News Primeval Whirl, Stitch's Great Escape and Rivers of Light permanently closed

lazyboy97o

Well-Known Member
For Disney. Cedar Fair builds a coaster in 5-9 months.
No, not for Disney. Those coasters typically have a shed for maintenance and a covered platform for loading. They are not integrated with a large building. It’s also not just construction, people lump in the design time for TRON because dirt was moved as part rod the use of early site work and fast-track project delivery.
 

Jrb1979

Well-Known Member
No, not for Disney. Those coasters typically have a shed for maintenance and a covered platform for loading. They are not integrated with a large building. It’s also not just construction, people lump in the design time for TRON because dirt was moved as part rod the use of early site work and fast-track project delivery.
I don't expect Disney to build as quickly as most parks due to everything involved in their projects. There is no reason anything should take longer then 2 years max.
 

Jrb1979
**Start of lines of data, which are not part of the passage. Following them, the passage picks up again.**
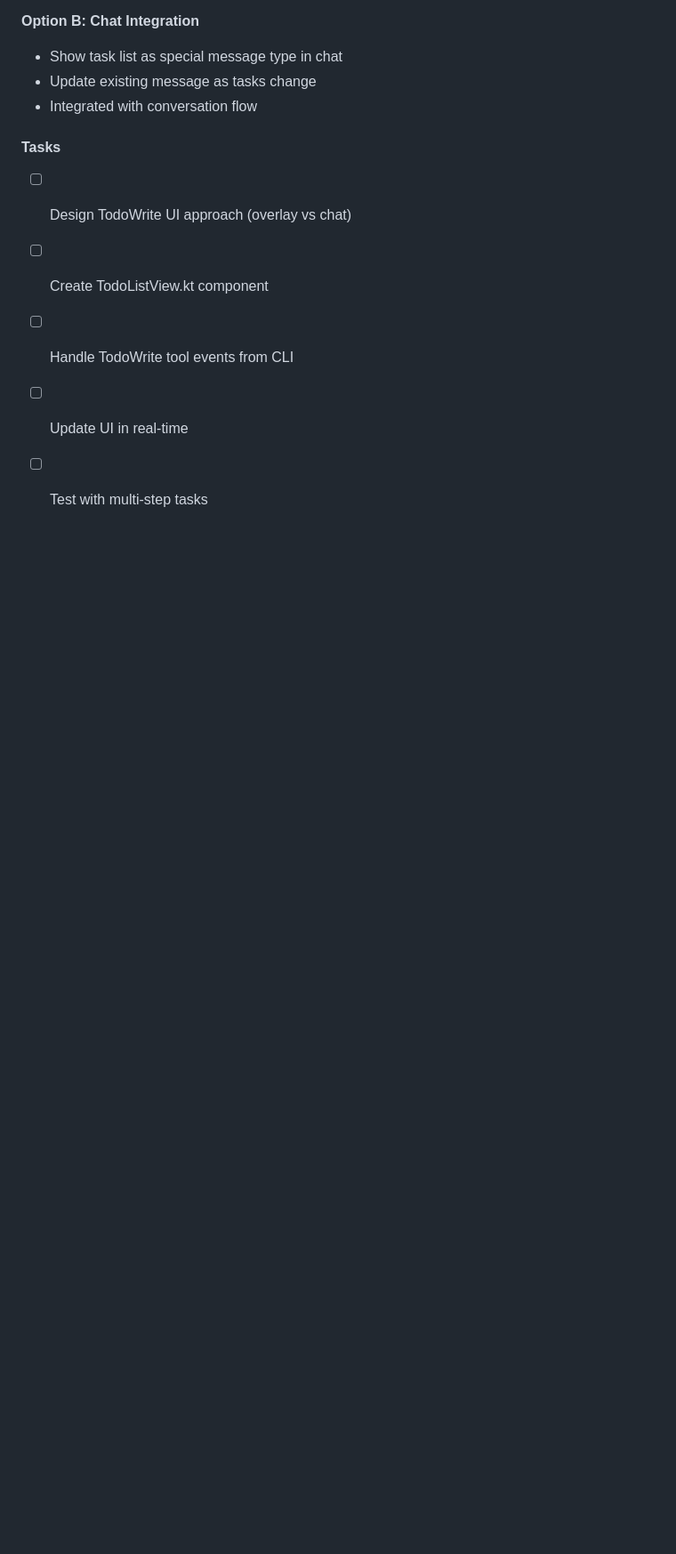
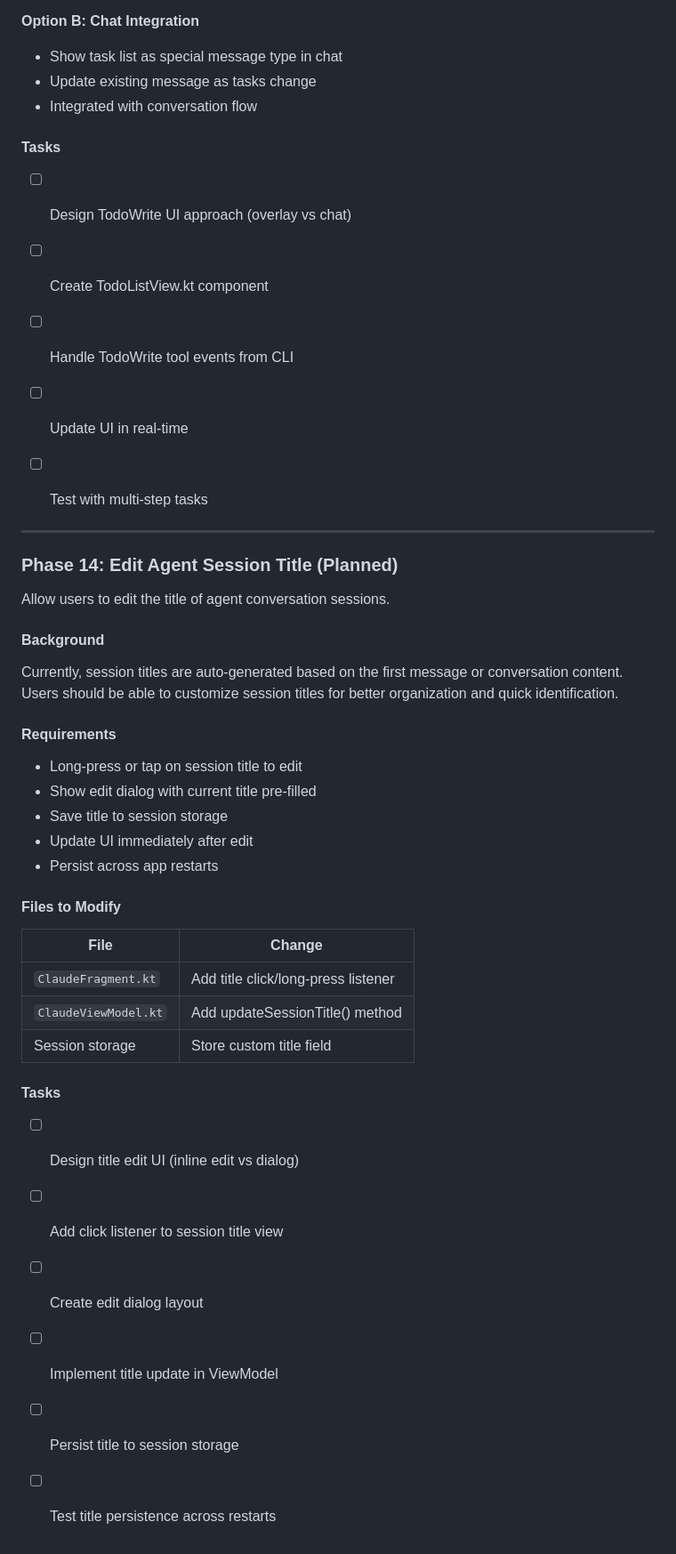
Before and after one commit to k-l-lambda/anthroid, a Markdown page: PLAN.md, the part around the change. Shown at 89% size. Drawn GitHub-style; blank space fills up the shorter version.

Commit message:
updated PLAN.

```diff
--- a/PLAN.md
+++ b/PLAN.md
@@ -888,3 +888,39 @@ Claude Code CLI has a `TodoWrite` tool that displays task progress in the termin
 - [ ] Handle TodoWrite tool events from CLI
 - [ ] Update UI in real-time
 - [ ] Test with multi-step tasks
+
+
+---
+
+### Phase 14: Edit Agent Session Title (Planned)
+
+Allow users to edit the title of agent conversation sessions.
+
+#### Background
+
+Currently, session titles are auto-generated based on the first message or conversation content. Users should be able to customize session titles for better organization and quick identification.
+
+#### Requirements
+
+- Long-press or tap on session title to edit
+- Show edit dialog with current title pre-filled
+- Save title to session storage
+- Update UI immediately after edit
+- Persist across app restarts
+
+#### Files to Modify
+
+| File | Change |
+|------|--------|
+| `ClaudeFragment.kt` | Add title click/long-press listener |
+| `ClaudeViewModel.kt` | Add updateSessionTitle() method |
+| Session storage | Store custom title field |
+
+#### Tasks
+
+- [ ] Design title edit UI (inline edit vs dialog)
+- [ ] Add click listener to session title view
+- [ ] Create edit dialog layout
+- [ ] Implement title update in ViewModel
+- [ ] Persist title to session storage
+- [ ] Test title persistence across restarts
```
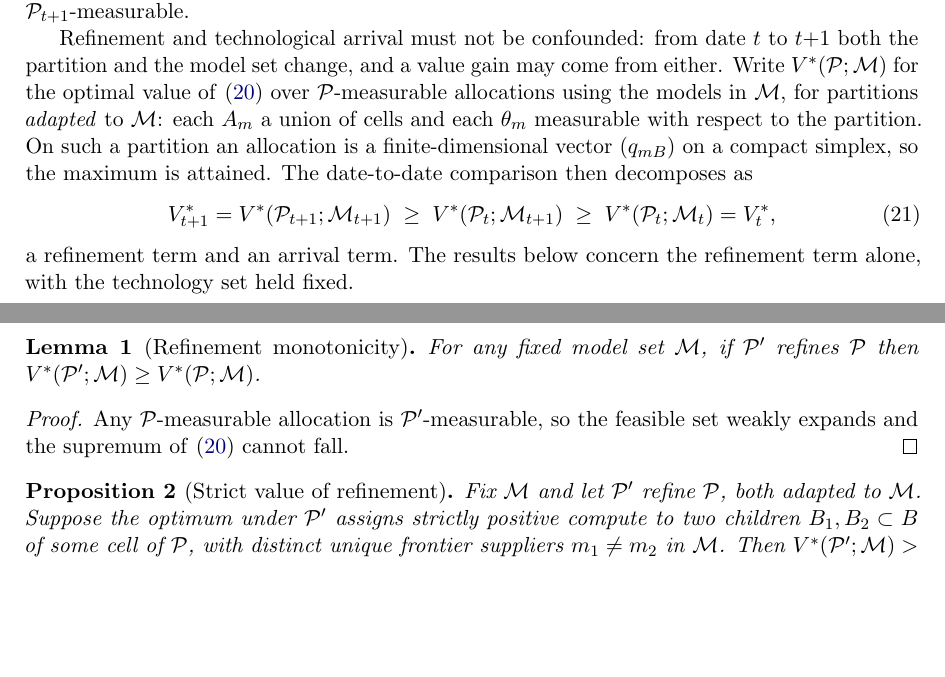
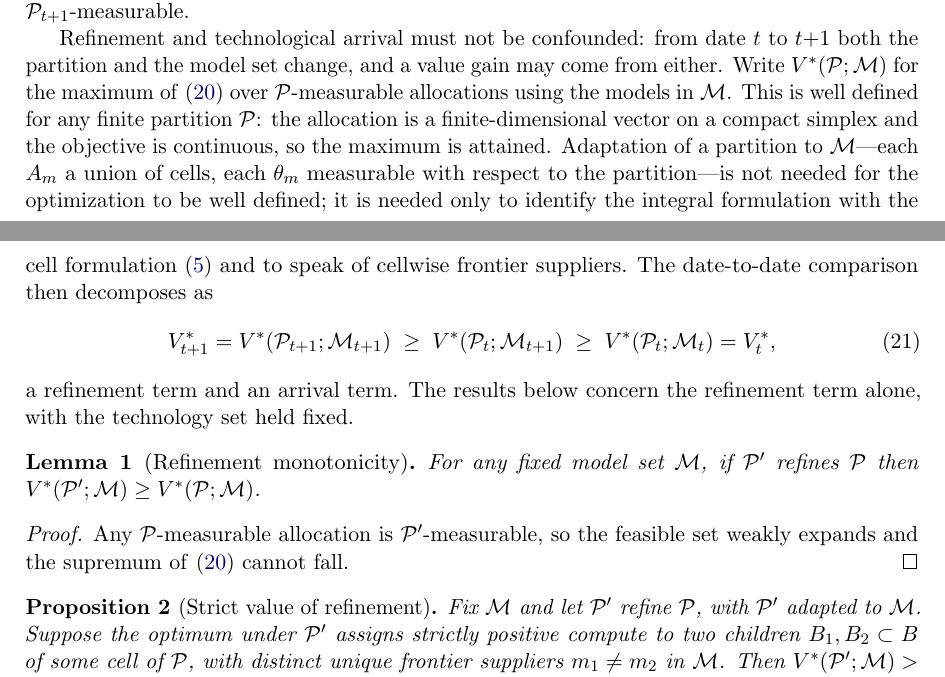
Before and after one commit to microprediction/economics, a LaTeX paper (papers/pnl-per-token/pnl_per_token.tex): two parts of pages 6 and 7 of 15, joined at a grey line, cut so that both start at the same text, the shorter picture padded with empty space. Compiled offline with pdfLaTeX.

Commit message:
Fix Section 6 vacuity: V*(P;M) defined for any partition, only the refinement need be adapted
Co-Authored-By: Claude Fable 5 <noreply@anthropic.com>

```diff
--- a/papers/pnl-per-token/pnl_per_token.tex
+++ b/papers/pnl-per-token/pnl_per_token.tex
@@ -227,7 +227,7 @@ V(q) = \int_\Omega \phi\!\left( \sum_{m :\, x \in A_m} \theta_m(x)\, q_m(x) \rig
 with $q_m = 0$ off $A_m$.
 Because $\theta_m$ is itself $\mathcal{P}_t$-measurable at date $t$, \eqref{eq:microV} coincides with the cell formulation \eqref{eq:V} on $\mathcal{P}_t$-measurable allocations; and a $\mathcal{P}_t$-measurable allocation is automatically $\mathcal{P}_{t+1}$-measurable.
 
-Refinement and technological arrival must not be confounded: from date $t$ to $t{+}1$ both the partition and the model set change, and a value gain may come from either. Write $V^*(\mathcal{P}; \mathcal{M})$ for the optimal value of \eqref{eq:microV} over $\mathcal{P}$-measurable allocations using the models in $\mathcal{M}$, for partitions \emph{adapted} to $\mathcal{M}$: each $A_m$ a union of cells and each $\theta_m$ measurable with respect to the partition. On such a partition an allocation is a finite-dimensional vector $(q_{mB})$ on a compact simplex, so the maximum is attained. The date-to-date comparison then decomposes as
+Refinement and technological arrival must not be confounded: from date $t$ to $t{+}1$ both the partition and the model set change, and a value gain may come from either. Write $V^*(\mathcal{P}; \mathcal{M})$ for the maximum of \eqref{eq:microV} over $\mathcal{P}$-measurable allocations using the models in $\mathcal{M}$. This is well defined for any finite partition $\mathcal{P}$: the allocation is a finite-dimensional vector on a compact simplex and the objective is continuous, so the maximum is attained. Adaptation of a partition to $\mathcal{M}$---each $A_m$ a union of cells, each $\theta_m$ measurable with respect to the partition---is not needed for the optimization to be well defined; it is needed only to identify the integral formulation with the cell formulation \eqref{eq:V} and to speak of cellwise frontier suppliers. The date-to-date comparison then decomposes as
 \begin{equation}
 V^*_{t+1} = V^*(\mathcal{P}_{t+1}; \mathcal{M}_{t+1})
 \;\ge\; V^*(\mathcal{P}_t; \mathcal{M}_{t+1})
@@ -246,7 +246,7 @@ Any $\mathcal{P}$-measurable allocation is $\mathcal{P}'$-measurable, so the fea
 
 \begin{proposition}[Strict value of refinement]
 \label{prop:strict}
-Fix $\mathcal{M}$ and let $\mathcal{P}'$ refine $\mathcal{P}$, both adapted to $\mathcal{M}$. Suppose the optimum under $\mathcal{P}'$ assigns strictly positive compute to two children $B_1, B_2 \subset B$ of some cell of $\mathcal{P}$, with distinct unique frontier suppliers $m_1 \neq m_2$ in $\mathcal{M}$. Then $V^*(\mathcal{P}'; \mathcal{M}) > V^*(\mathcal{P}; \mathcal{M})$.
+Fix $\mathcal{M}$ and let $\mathcal{P}'$ refine $\mathcal{P}$, with $\mathcal{P}'$ adapted to $\mathcal{M}$. Suppose the optimum under $\mathcal{P}'$ assigns strictly positive compute to two children $B_1, B_2 \subset B$ of some cell of $\mathcal{P}$, with distinct unique frontier suppliers $m_1 \neq m_2$ in $\mathcal{M}$. Then $V^*(\mathcal{P}'; \mathcal{M}) > V^*(\mathcal{P}; \mathcal{M})$.
 \end{proposition}
 
 \begin{proof}
```
Also changed, not shown: docs/pnl_per_token.pdf.
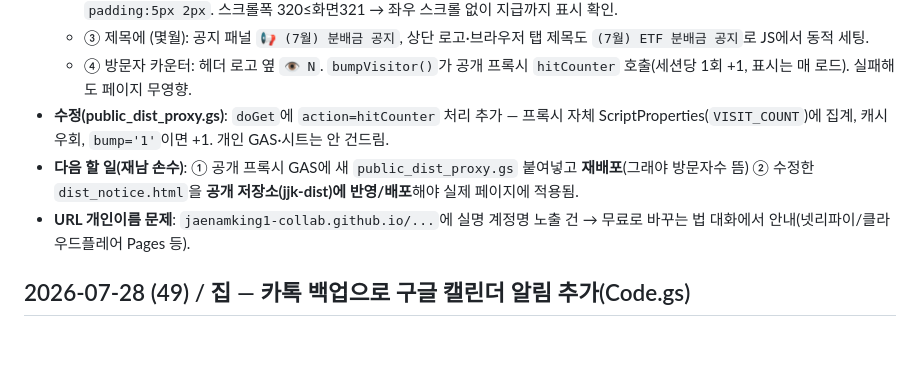
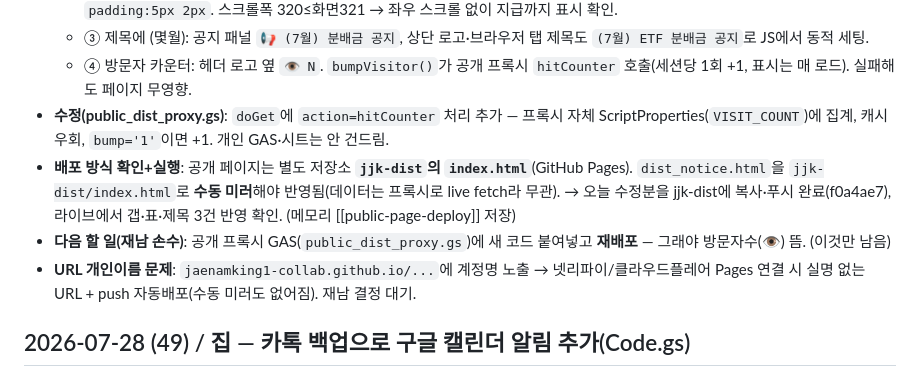
Before and after one commit to jaenamking1-collab/jjk, a Markdown page: WORKLOG.md, the part around the change. Drawn GitHub-style; blank space fills up the shorter version.

Commit message:
WORKLOG: 공개 페이지(jjk-dist) 배포 방식 확인 + 오늘 UI 수정분 라이브 반영 기록
Co-Authored-By: Claude Opus 4.8 <noreply@anthropic.com>

```diff
--- a/WORKLOG.md
+++ b/WORKLOG.md
@@ -17,8 +17,9 @@
   - ③ 제목에 (몇월): 공지 패널 `📢 (7월) 분배금 공지`, 상단 로고·브라우저 탭 제목도 `(7월) ETF 분배금 공지`로 JS에서 동적 세팅.
   - ④ 방문자 카운터: 헤더 로고 옆 `👁 N`. `bumpVisitor()`가 공개 프록시 `hitCounter` 호출(세션당 1회 +1, 표시는 매 로드). 실패해도 페이지 무영향.
 - **수정(public_dist_proxy.gs)**: `doGet`에 `action=hitCounter` 처리 추가 — 프록시 자체 ScriptProperties(`VISIT_COUNT`)에 집계, 캐시 우회, `bump='1'`이면 +1. 개인 GAS·시트는 안 건드림.
-- **다음 할 일(재남 손수)**: ① 공개 프록시 GAS에 새 `public_dist_proxy.gs` 붙여넣고 **재배포**(그래야 방문자수 뜸) ② 수정한 `dist_notice.html`을 **공개 저장소(jjk-dist)에 반영/배포**해야 실제 페이지에 적용됨.
-- **URL 개인이름 문제**: `jaenamking1-collab.github.io/...`에 실명 계정명 노출 건 → 무료로 바꾸는 법 대화에서 안내(넷리파이/클라우드플레어 Pages 등).
+- **배포 방식 확인+실행**: 공개 페이지는 별도 저장소 **`jjk-dist`의 `index.html`**(GitHub Pages). `dist_notice.html`을 `jjk-dist/index.html`로 **수동 미러**해야 반영됨(데이터는 프록시로 live fetch라 무관). → 오늘 수정분을 jjk-dist에 복사·푸시 완료(f0a4ae7), 라이브에서 갭·표·제목 3건 반영 확인. (메모리 [[public-page-deploy]] 저장)
+- **다음 할 일(재남 손수)**: 공개 프록시 GAS(`public_dist_proxy.gs`)에 새 코드 붙여넣고 **재배포** — 그래야 방문자수(👁) 뜸. (이것만 남음)
+- **URL 개인이름 문제**: `jaenamking1-collab.github.io/...`에 계정명 노출 → 넷리파이/클라우드플레어 Pages 연결 시 실명 없는 URL + push 자동배포(수동 미러도 없어짐). 재남 결정 대기.
 
 ## 2026-07-28 (49) / 집 — 카톡 백업으로 구글 캘린더 알림 추가(Code.gs)
 - **배경**: 카톡 '나에게 보내기'가 씹힐 때를 대비해, 새 분배 공지 감지 시 **구글 캘린더에도 "지금 울리는" 일정을 자동 등록**. 폰 구글 캘린더 앱 알림이 확실한 백업. (네이버·카카오 달력은 구글 구독 방식이면 동기화 지연/알람 누락 가능 → 보너스 취급.)
```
Well-Known Member
How long does it take you just to read 1,000 pages? How long does it take to adjust layouts to meet code requirements and ensure there are no conflicts as a result of rearranging systems?
I am interested to know why. I'm not trying to hate on Disney. I'm just curious to know.
 

lazyboy97o

Well-Known Member
I am interested to know why. I'm not trying to hate on Disney. I'm just curious to know.
Because it takes time to produce do all of the drawings and documents required to actually build something. TRON was announced before all of that started. Site work started very early in that process. Construction and design were overlapped, but it repeatedly gets lumped together as just construction.
 

JohnD

Well-Known Member
I wouldn't disagree with you... but I don't believe Animal Kingdom has that luxury of just leaving spaces open for "future development", it's not like there is an overabundance of rides at the park.

That's the argument about AK that always annoys me. "It's not like there is an overabundance of rides at the park". As if the walking trails and shows are completely worthless. AK is a unique park. In addition to "rides", there are three live shows (as of this week, in fact), one 3D movie, and two main walking trails and worth experiencing. If park commandos would only stop and take the time to enjoy everything there is to offer in AK, it wouldn't be the "half-day" park as they claim.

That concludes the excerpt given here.